_TASK DESCRIPTION_
Produce a word-for-word copy of the listing below without its pictures.

(STORED DATA begins)

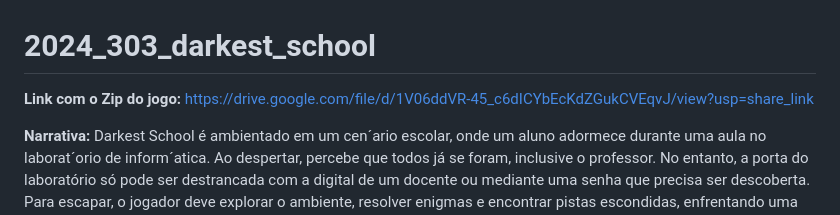
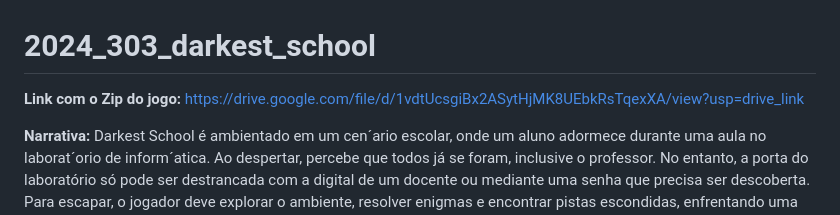
Before and after one commit to TP-Coltec-UFMG/2024_303_darkest_school, a Markdown page: README.md, the part around the change. Rendered like a GitHub page.

```diff
--- a/README.md
+++ b/README.md
@@ -1,6 +1,6 @@
 # 2024_303_darkest_school
 
-**Link com o Zip do jogo:** https://drive.google.com/file/d/1V06ddVR-45_c6dICYbEcKdZGukCVEqvJ/view?usp=share_link
+**Link com o Zip do jogo:** https://drive.google.com/file/d/1vdtUcsgiBx2ASytHjMK8UEbkRsTqexXA/view?usp=drive_link
 
 **Narrativa:**
 Darkest School é ambientado em um cen´ario escolar, onde um aluno adormece durante uma aula no laborat´orio de inform´atica. Ao despertar, percebe que todos já se foram, inclusive o professor. No entanto, a porta do laboratório só pode ser destrancada com a digital de um docente ou mediante uma senha que precisa ser descoberta. Para escapar, o jogador deve explorar o ambiente, resolver enigmas e encontrar pistas escondidas, enfrentando uma atmosfera de suspense e desafios. Nosso personagem principal é o Coltequinho, o aluno que dormiu em sala. Escolhemos essa ambientaçãoo por estarmos no último ano da escola e quisemos fazer uma singela homenagem a ela. O objetivo final de Coltequinho é sair do laboratório antes do tempo acabar.
```
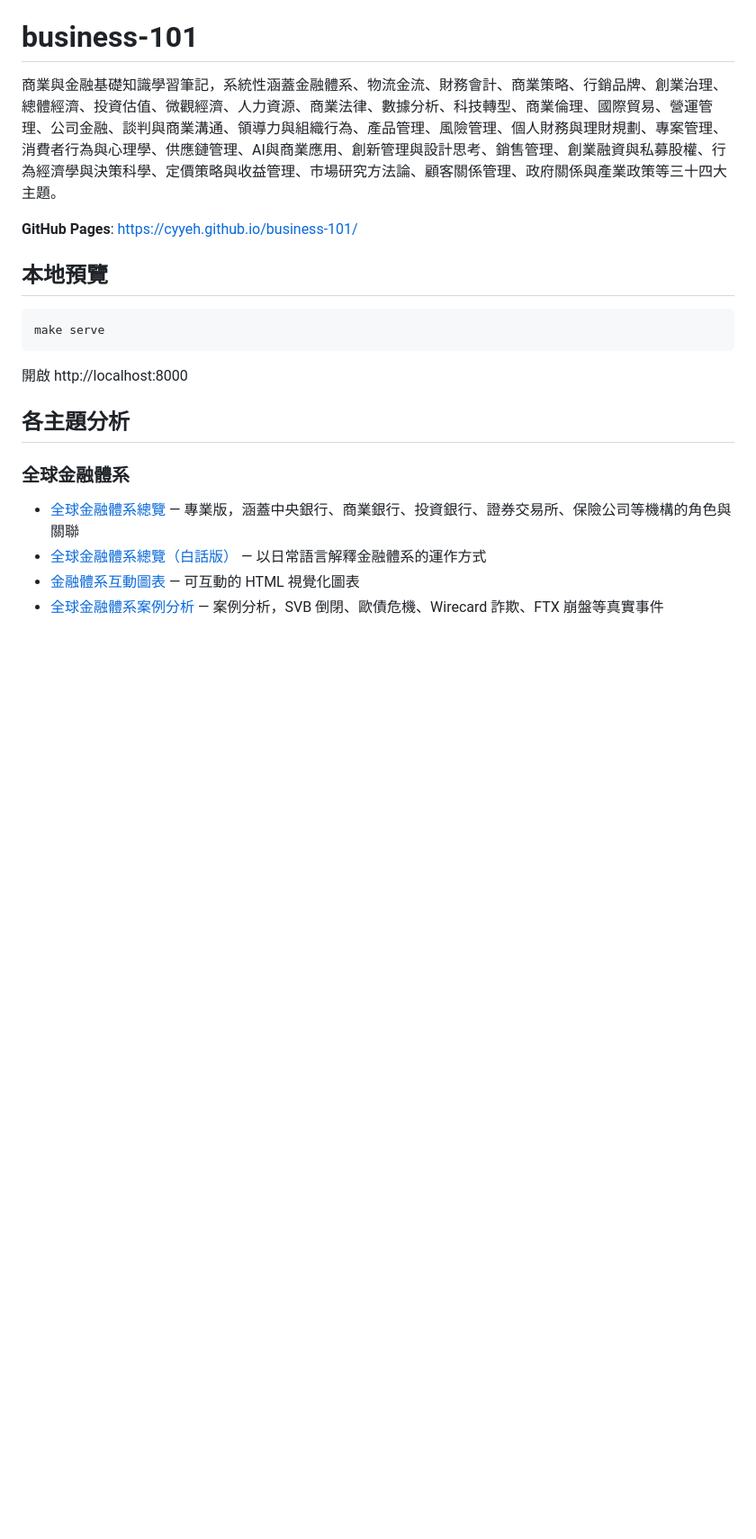
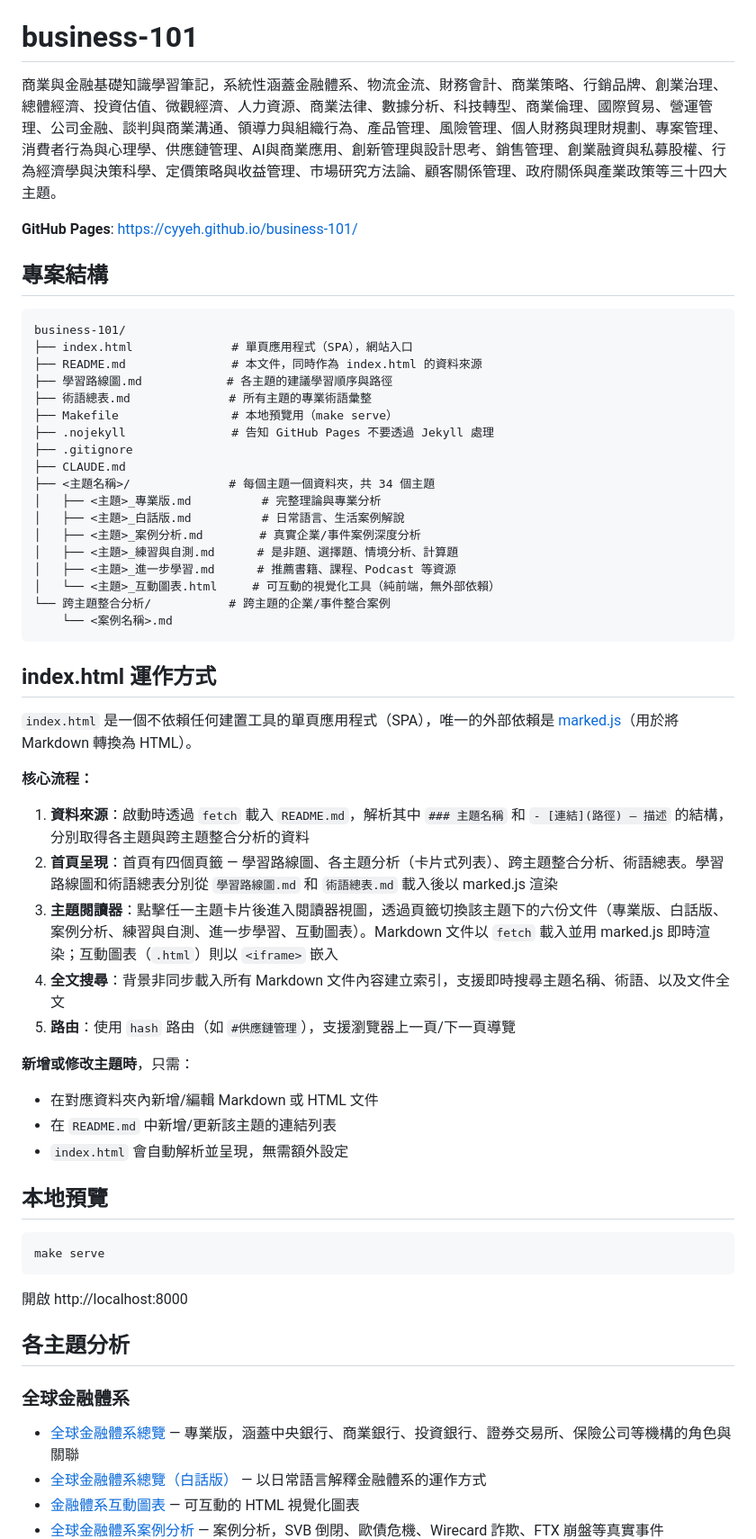
Before and after one commit to cyyeh/business-101, a Markdown page: README.md, the part around the change. Shown at 90% size. GitHub-like rendering; blank space fills up the shorter version.

Commit message:
Update README with repo structure and index.html architecture docs
Co-Authored-By: Claude Opus 4.6 (1M context) <noreply@anthropic.com>

````diff
--- a/README.md
+++ b/README.md
@@ -3,6 +3,46 @@
 商業與金融基礎知識學習筆記，系統性涵蓋金融體系、物流金流、財務會計、商業策略、行銷品牌、創業治理、總體經濟、投資估值、微觀經濟、人力資源、商業法律、數據分析、科技轉型、商業倫理、國際貿易、營運管理、公司金融、談判與商業溝通、領導力與組織行為、產品管理、風險管理、個人財務與理財規劃、專案管理、消費者行為與心理學、供應鏈管理、AI與商業應用、創新管理與設計思考、銷售管理、創業融資與私募股權、行為經濟學與決策科學、定價策略與收益管理、市場研究方法論、顧客關係管理、政府關係與產業政策等三十四大主題。
 
 **GitHub Pages**: https://cyyeh.github.io/business-101/
+
+## 專案結構
+
+```
+business-101/
+├── index.html              # 單頁應用程式（SPA），網站入口
+├── README.md               # 本文件，同時作為 index.html 的資料來源
+├── 學習路線圖.md            # 各主題的建議學習順序與路徑
+├── 術語總表.md              # 所有主題的專業術語彙整
+├── Makefile                # 本地預覽用（make serve）
+├── .nojekyll               # 告知 GitHub Pages 不要透過 Jekyll 處理
+├── .gitignore
+├── CLAUDE.md
+├── <主題名稱>/              # 每個主題一個資料夾，共 34 個主題
+│   ├── <主題>_專業版.md          # 完整理論與專業分析
+│   ├── <主題>_白話版.md          # 日常語言、生活案例解說
+│   ├── <主題>_案例分析.md        # 真實企業/事件案例深度分析
+│   ├── <主題>_練習與自測.md      # 是非題、選擇題、情境分析、計算題
+│   ├── <主題>_進一步學習.md      # 推薦書籍、課程、Podcast 等資源
+│   └── <主題>_互動圖表.html     # 可互動的視覺化工具（純前端，無外部依賴）
+└── 跨主題整合分析/           # 跨主題的企業/事件整合案例
+    └── <案例名稱>.md
+```
+
+## index.html 運作方式
+
+`index.html` 是一個不依賴任何建置工具的單頁應用程式（SPA），唯一的外部依賴是 [marked.js](https://github.com/markedjs/marked)（用於將 Markdown 轉換為 HTML）。
+
+**核心流程：**
+
+1. **資料來源**：啟動時透過 `fetch` 載入 `README.md`，解析其中 `### 主題名稱` 和 `- [連結](路徑) — 描述` 的結構，分別取得各主題與跨主題整合分析的資料
+2. **首頁呈現**：首頁有四個頁籤 — 學習路線圖、各主題分析（卡片式列表）、跨主題整合分析、術語總表。學習路線圖和術語總表分別從 `學習路線圖.md` 和 `術語總表.md` 載入後以 marked.js 渲染
+3. **主題閱讀器**：點擊任一主題卡片後進入閱讀器視圖，透過頁籤切換該主題下的六份文件（專業版、白話版、案例分析、練習與自測、進一步學習、互動圖表）。Markdown 文件以 `fetch` 載入並用 marked.js 即時渲染；互動圖表（`.html`）則以 `<iframe>` 嵌入
+4. **全文搜尋**：背景非同步載入所有 Markdown 文件內容建立索引，支援即時搜尋主題名稱、術語、以及文件全文
+5. **路由**：使用 `hash` 路由（如 `#供應鏈管理`），支援瀏覽器上一頁/下一頁導覽
+
+**新增或修改主題時**，只需：
+- 在對應資料夾內新增/編輯 Markdown 或 HTML 文件
+- 在 `README.md` 中新增/更新該主題的連結列表
+- `index.html` 會自動解析並呈現，無需額外設定
 
 ## 本地預覽
 
````
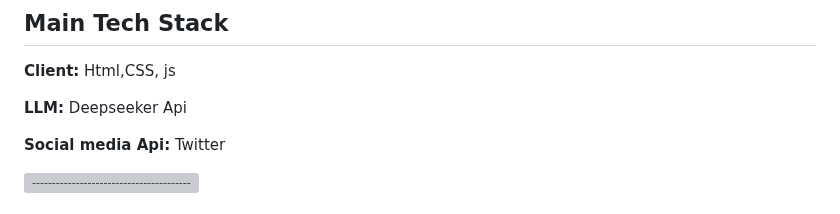
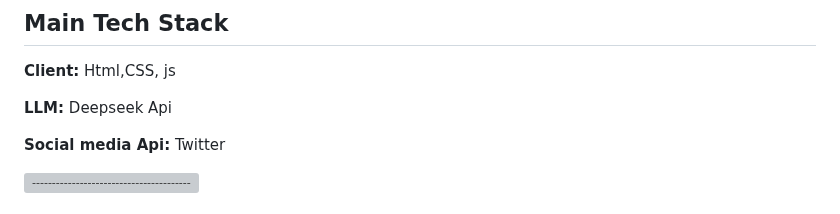
Before and after one commit to Malinhara/memeverse, a Markdown page: README.md, the part around the change. Drawn GitHub-style; grey boxes are pictures that could not be loaded.

```diff
--- a/README.md
+++ b/README.md
@@ -104,7 +104,7 @@ git clone https://github.com/Malinhara/deepverse.git
 
 **Client:** Html,CSS, js
 
-**LLM:** Deepseeker Api
+**LLM:** Deepseek Api
 
 **Social media Api:** Twitter
 
```
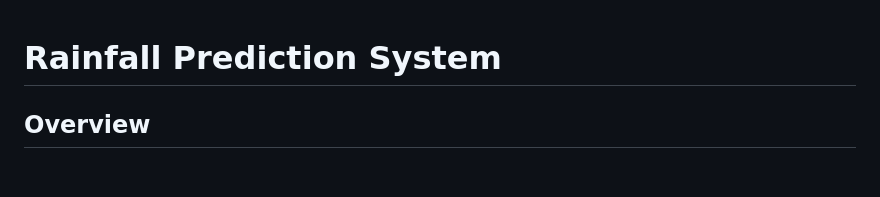
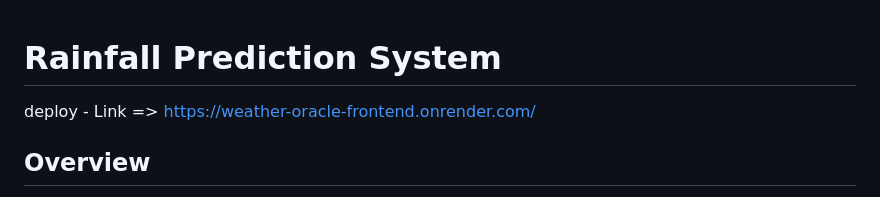
Before and after one commit to charan21042005/Rainfall-Prediction-System, a Markdown page: README.md, the part around the change. Rendered like a GitHub page; blank space fills up the shorter version.

Commit message:
Update README.md
Readme File

```diff
--- a/README.md
+++ b/README.md
@@ -1,5 +1,5 @@
 # Rainfall Prediction System
-
+deploy - Link => https://weather-oracle-frontend.onrender.com/
 ## Overview
 The "Rainfall Prediction System" is a machine learning-based project developed by the Algo Troopers team during the summer training program (June 22 - July 14, 2025) under the School of Computer Science and Engineering. This system predicts rainfall occurrence (`rain_tomorrow`: 0 for no rain, 1 for rain) using the 2024-2025 USA rainfall dataset, leveraging meteorological parameters such as `temperature`, `humidity`, `wind_speed`, `precipitation`, `cloud_cover`, and `pressure`. The project integrates a Decision Tree Classifier with 98% accuracy, a web-based interface, and a Power BI dashboard for visualization, offering real-time insights for agriculture, disaster management, and planning.
 
```
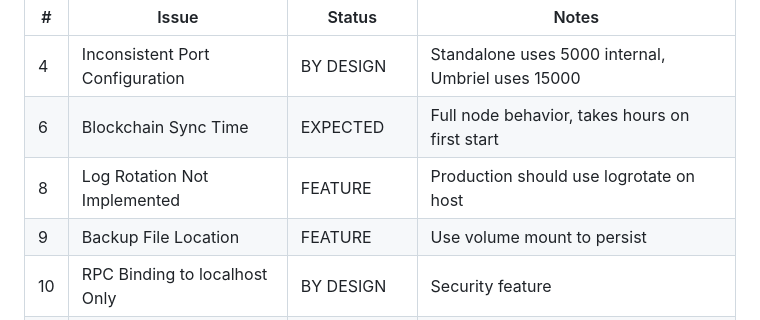
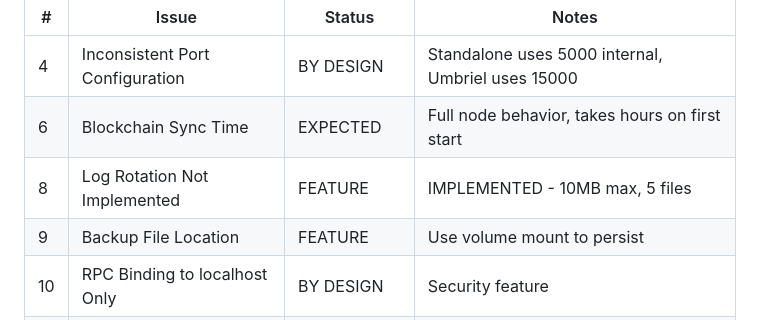
Before and after one commit to rnts08/ordex-wallet, a Markdown page: docs/ANALYSIS.md, the part around the change. GitHub-like rendering.

Commit message:
Finalize ANALYSIS.md documentation
- Mark #8 Log Rotation as IMPLEMENTED (not feature request anymore)
- All planned improvements now completed
- Only WISHLIST.md items remain as long-term features

```diff
--- a/docs/ANALYSIS.md
+++ b/docs/ANALYSIS.md
@@ -22,7 +22,7 @@ These items are intentional or expected and require no action:
 |---|-------|--------|-------|
 | 4 | Inconsistent Port Configuration | BY DESIGN | Standalone uses 5000 internal, Umbriel uses 15000 |
 | 6 | Blockchain Sync Time | EXPECTED | Full node behavior, takes hours on first start |
-| 8 | Log Rotation Not Implemented | FEATURE | Production should use logrotate on host |
+| 8 | Log Rotation Not Implemented | FEATURE | IMPLEMENTED - 10MB max, 5 files |
 | 9 | Backup File Location | FEATURE | Use volume mount to persist |
 | 10 | RPC Binding to localhost Only | BY DESIGN | Security feature |
 | 11 | No TLS on RPC | BY DESIGN | Internal-only, acceptable |
```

(STORED DATA ends)

_RESPONSE BELOW_
Before and after one commit to TP-Coltec-UFMG/2024_303_darkest_school, a Markdown page: README.md, the part around the change. Rendered like a GitHub page.

```diff
--- a/README.md
+++ b/README.md
@@ -1,6 +1,6 @@
 # 2024_303_darkest_school
 
-**Link com o Zip do jogo:** https://drive.google.com/file/d/1V06ddVR-45_c6dICYbEcKdZGukCVEqvJ/view?usp=share_link
+**Link com o Zip do jogo:** https://drive.google.com/file/d/1vdtUcsgiBx2ASytHjMK8UEbkRsTqexXA/view?usp=drive_link
 
 **Narrativa:**
 Darkest School é ambientado em um cen´ario escolar, onde um aluno adormece durante uma aula no laborat´orio de inform´atica. Ao despertar, percebe que todos já se foram, inclusive o professor. No entanto, a porta do laboratório só pode ser destrancada com a digital de um docente ou mediante uma senha que precisa ser descoberta. Para escapar, o jogador deve explorar o ambiente, resolver enigmas e encontrar pistas escondidas, enfrentando uma atmosfera de suspense e desafios. Nosso personagem principal é o Coltequinho, o aluno que dormiu em sala. Escolhemos essa ambientaçãoo por estarmos no último ano da escola e quisemos fazer uma singela homenagem a ela. O objetivo final de Coltequinho é sair do laboratório antes do tempo acabar.
```
Before and after one commit to cyyeh/business-101, a Markdown page: README.md, the part around the change. Shown at 90% size. GitHub-like rendering; blank space fills up the shorter version.

Commit message:
Update README with repo structure and index.html architecture docs
Co-Authored-By: Claude Opus 4.6 (1M context) <noreply@anthropic.com>

````diff
--- a/README.md
+++ b/README.md
@@ -3,6 +3,46 @@
 商業與金融基礎知識學習筆記，系統性涵蓋金融體系、物流金流、財務會計、商業策略、行銷品牌、創業治理、總體經濟、投資估值、微觀經濟、人力資源、商業法律、數據分析、科技轉型、商業倫理、國際貿易、營運管理、公司金融、談判與商業溝通、領導力與組織行為、產品管理、風險管理、個人財務與理財規劃、專案管理、消費者行為與心理學、供應鏈管理、AI與商業應用、創新管理與設計思考、銷售管理、創業融資與私募股權、行為經濟學與決策科學、定價策略與收益管理、市場研究方法論、顧客關係管理、政府關係與產業政策等三十四大主題。
 
 **GitHub Pages**: https://cyyeh.github.io/business-101/
+
+## 專案結構
+
+```
+business-101/
+├── index.html              # 單頁應用程式（SPA），網站入口
+├── README.md               # 本文件，同時作為 index.html 的資料來源
+├── 學習路線圖.md            # 各主題的建議學習順序與路徑
+├── 術語總表.md              # 所有主題的專業術語彙整
+├── Makefile                # 本地預覽用（make serve）
+├── .nojekyll               # 告知 GitHub Pages 不要透過 Jekyll 處理
+├── .gitignore
+├── CLAUDE.md
+├── <主題名稱>/              # 每個主題一個資料夾，共 34 個主題
+│   ├── <主題>_專業版.md          # 完整理論與專業分析
+│   ├── <主題>_白話版.md          # 日常語言、生活案例解說
+│   ├── <主題>_案例分析.md        # 真實企業/事件案例深度分析
+│   ├── <主題>_練習與自測.md      # 是非題、選擇題、情境分析、計算題
+│   ├── <主題>_進一步學習.md      # 推薦書籍、課程、Podcast 等資源
+│   └── <主題>_互動圖表.html     # 可互動的視覺化工具（純前端，無外部依賴）
+└── 跨主題整合分析/           # 跨主題的企業/事件整合案例
+    └── <案例名稱>.md
+```
+
+## index.html 運作方式
+
+`index.html` 是一個不依賴任何建置工具的單頁應用程式（SPA），唯一的外部依賴是 [marked.js](https://github.com/markedjs/marked)（用於將 Markdown 轉換為 HTML）。
+
+**核心流程：**
+
+1. **資料來源**：啟動時透過 `fetch` 載入 `README.md`，解析其中 `### 主題名稱` 和 `- [連結](路徑) — 描述` 的結構，分別取得各主題與跨主題整合分析的資料
+2. **首頁呈現**：首頁有四個頁籤 — 學習路線圖、各主題分析（卡片式列表）、跨主題整合分析、術語總表。學習路線圖和術語總表分別從 `學習路線圖.md` 和 `術語總表.md` 載入後以 marked.js 渲染
+3. **主題閱讀器**：點擊任一主題卡片後進入閱讀器視圖，透過頁籤切換該主題下的六份文件（專業版、白話版、案例分析、練習與自測、進一步學習、互動圖表）。Markdown 文件以 `fetch` 載入並用 marked.js 即時渲染；互動圖表（`.html`）則以 `<iframe>` 嵌入
+4. **全文搜尋**：背景非同步載入所有 Markdown 文件內容建立索引，支援即時搜尋主題名稱、術語、以及文件全文
+5. **路由**：使用 `hash` 路由（如 `#供應鏈管理`），支援瀏覽器上一頁/下一頁導覽
+
+**新增或修改主題時**，只需：
+- 在對應資料夾內新增/編輯 Markdown 或 HTML 文件
+- 在 `README.md` 中新增/更新該主題的連結列表
+- `index.html` 會自動解析並呈現，無需額外設定
 
 ## 本地預覽
 
````
Before and after one commit to Malinhara/memeverse, a Markdown page: README.md, the part around the change. Drawn GitHub-style; grey boxes are pictures that could not be loaded.

```diff
--- a/README.md
+++ b/README.md
@@ -104,7 +104,7 @@ git clone https://github.com/Malinhara/deepverse.git
 
 **Client:** Html,CSS, js
 
-**LLM:** Deepseeker Api
+**LLM:** Deepseek Api
 
 **Social media Api:** Twitter
 
```
Before and after one commit to charan21042005/Rainfall-Prediction-System, a Markdown page: README.md, the part around the change. Rendered like a GitHub page; blank space fills up the shorter version.

Commit message:
Update README.md
Readme File

```diff
--- a/README.md
+++ b/README.md
@@ -1,5 +1,5 @@
 # Rainfall Prediction System
-
+deploy - Link => https://weather-oracle-frontend.onrender.com/
 ## Overview
 The "Rainfall Prediction System" is a machine learning-based project developed by the Algo Troopers team during the summer training program (June 22 - July 14, 2025) under the School of Computer Science and Engineering. This system predicts rainfall occurrence (`rain_tomorrow`: 0 for no rain, 1 for rain) using the 2024-2025 USA rainfall dataset, leveraging meteorological parameters such as `temperature`, `humidity`, `wind_speed`, `precipitation`, `cloud_cover`, and `pressure`. The project integrates a Decision Tree Classifier with 98% accuracy, a web-based interface, and a Power BI dashboard for visualization, offering real-time insights for agriculture, disaster management, and planning.
 
```
Before and after one commit to rnts08/ordex-wallet, a Markdown page: docs/ANALYSIS.md, the part around the change. GitHub-like rendering.

Commit message:
Finalize ANALYSIS.md documentation
- Mark #8 Log Rotation as IMPLEMENTED (not feature request anymore)
- All planned improvements now completed
- Only WISHLIST.md items remain as long-term features

```diff
--- a/docs/ANALYSIS.md
+++ b/docs/ANALYSIS.md
@@ -22,7 +22,7 @@ These items are intentional or expected and require no action:
 |---|-------|--------|-------|
 | 4 | Inconsistent Port Configuration | BY DESIGN | Standalone uses 5000 internal, Umbriel uses 15000 |
 | 6 | Blockchain Sync Time | EXPECTED | Full node behavior, takes hours on first start |
-| 8 | Log Rotation Not Implemented | FEATURE | Production should use logrotate on host |
+| 8 | Log Rotation Not Implemented | FEATURE | IMPLEMENTED - 10MB max, 5 files |
 | 9 | Backup File Location | FEATURE | Use volume mount to persist |
 | 10 | RPC Binding to localhost Only | BY DESIGN | Security feature |
 | 11 | No TLS on RPC | BY DESIGN | Internal-only, acceptable |
```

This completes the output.